*EXERCISE REQUIREMENTS:*
Take the records below and set them down exactly, so that every line matches the original.

*DATA FOR THIS TASK:*
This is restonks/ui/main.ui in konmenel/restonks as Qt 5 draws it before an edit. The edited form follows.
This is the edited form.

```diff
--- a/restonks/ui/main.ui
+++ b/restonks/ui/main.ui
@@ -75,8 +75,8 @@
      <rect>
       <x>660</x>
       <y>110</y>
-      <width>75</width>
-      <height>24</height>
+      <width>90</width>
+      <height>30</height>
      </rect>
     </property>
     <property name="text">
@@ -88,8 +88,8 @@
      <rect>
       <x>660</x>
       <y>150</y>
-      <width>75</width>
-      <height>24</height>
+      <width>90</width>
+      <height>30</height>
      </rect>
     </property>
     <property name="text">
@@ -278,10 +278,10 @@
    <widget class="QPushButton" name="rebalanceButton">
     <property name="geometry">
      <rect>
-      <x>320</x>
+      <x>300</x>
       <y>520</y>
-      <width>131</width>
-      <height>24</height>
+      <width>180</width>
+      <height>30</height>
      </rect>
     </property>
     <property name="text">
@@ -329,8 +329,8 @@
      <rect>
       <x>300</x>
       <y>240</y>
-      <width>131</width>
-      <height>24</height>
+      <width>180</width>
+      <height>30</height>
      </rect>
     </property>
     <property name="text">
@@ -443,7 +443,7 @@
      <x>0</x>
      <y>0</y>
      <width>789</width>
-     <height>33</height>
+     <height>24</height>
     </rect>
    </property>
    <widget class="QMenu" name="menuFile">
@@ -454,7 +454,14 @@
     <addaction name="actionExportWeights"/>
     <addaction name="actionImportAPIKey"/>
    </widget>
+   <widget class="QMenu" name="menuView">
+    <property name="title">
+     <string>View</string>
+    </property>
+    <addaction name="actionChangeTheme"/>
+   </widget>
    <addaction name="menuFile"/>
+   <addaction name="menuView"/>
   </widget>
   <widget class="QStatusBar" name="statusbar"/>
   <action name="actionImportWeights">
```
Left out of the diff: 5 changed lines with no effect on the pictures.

*YOUR RESPONSE:*
This is restonks/ui/main.ui in konmenel/restonks as Qt 5 draws it before an edit. The edited form follows.
This is the edited form.

```diff
--- a/restonks/ui/main.ui
+++ b/restonks/ui/main.ui
@@ -75,8 +75,8 @@
      <rect>
       <x>660</x>
       <y>110</y>
-      <width>75</width>
-      <height>24</height>
+      <width>90</width>
+      <height>30</height>
      </rect>
     </property>
     <property name="text">
@@ -88,8 +88,8 @@
      <rect>
       <x>660</x>
       <y>150</y>
-      <width>75</width>
-      <height>24</height>
+      <width>90</width>
+      <height>30</height>
      </rect>
     </property>
     <property name="text">
@@ -278,10 +278,10 @@
    <widget class="QPushButton" name="rebalanceButton">
     <property name="geometry">
      <rect>
-      <x>320</x>
+      <x>300</x>
       <y>520</y>
-      <width>131</width>
-      <height>24</height>
+      <width>180</width>
+      <height>30</height>
      </rect>
     </property>
     <property name="text">
@@ -329,8 +329,8 @@
      <rect>
       <x>300</x>
       <y>240</y>
-      <width>131</width>
-      <height>24</height>
+      <width>180</width>
+      <height>30</height>
      </rect>
     </property>
     <property name="text">
@@ -443,7 +443,7 @@
      <x>0</x>
      <y>0</y>
      <width>789</width>
-     <height>33</height>
+     <height>24</height>
     </rect>
    </property>
    <widget class="QMenu" name="menuFile">
@@ -454,7 +454,14 @@
     <addaction name="actionExportWeights"/>
     <addaction name="actionImportAPIKey"/>
    </widget>
+   <widget class="QMenu" name="menuView">
+    <property name="title">
+     <string>View</string>
+    </property>
+    <addaction name="actionChangeTheme"/>
+   </widget>
    <addaction name="menuFile"/>
+   <addaction name="menuView"/>
   </widget>
   <widget class="QStatusBar" name="statusbar"/>
   <action name="actionImportWeights">
```
Left out of the diff: 5 changed lines with no effect on the pictures.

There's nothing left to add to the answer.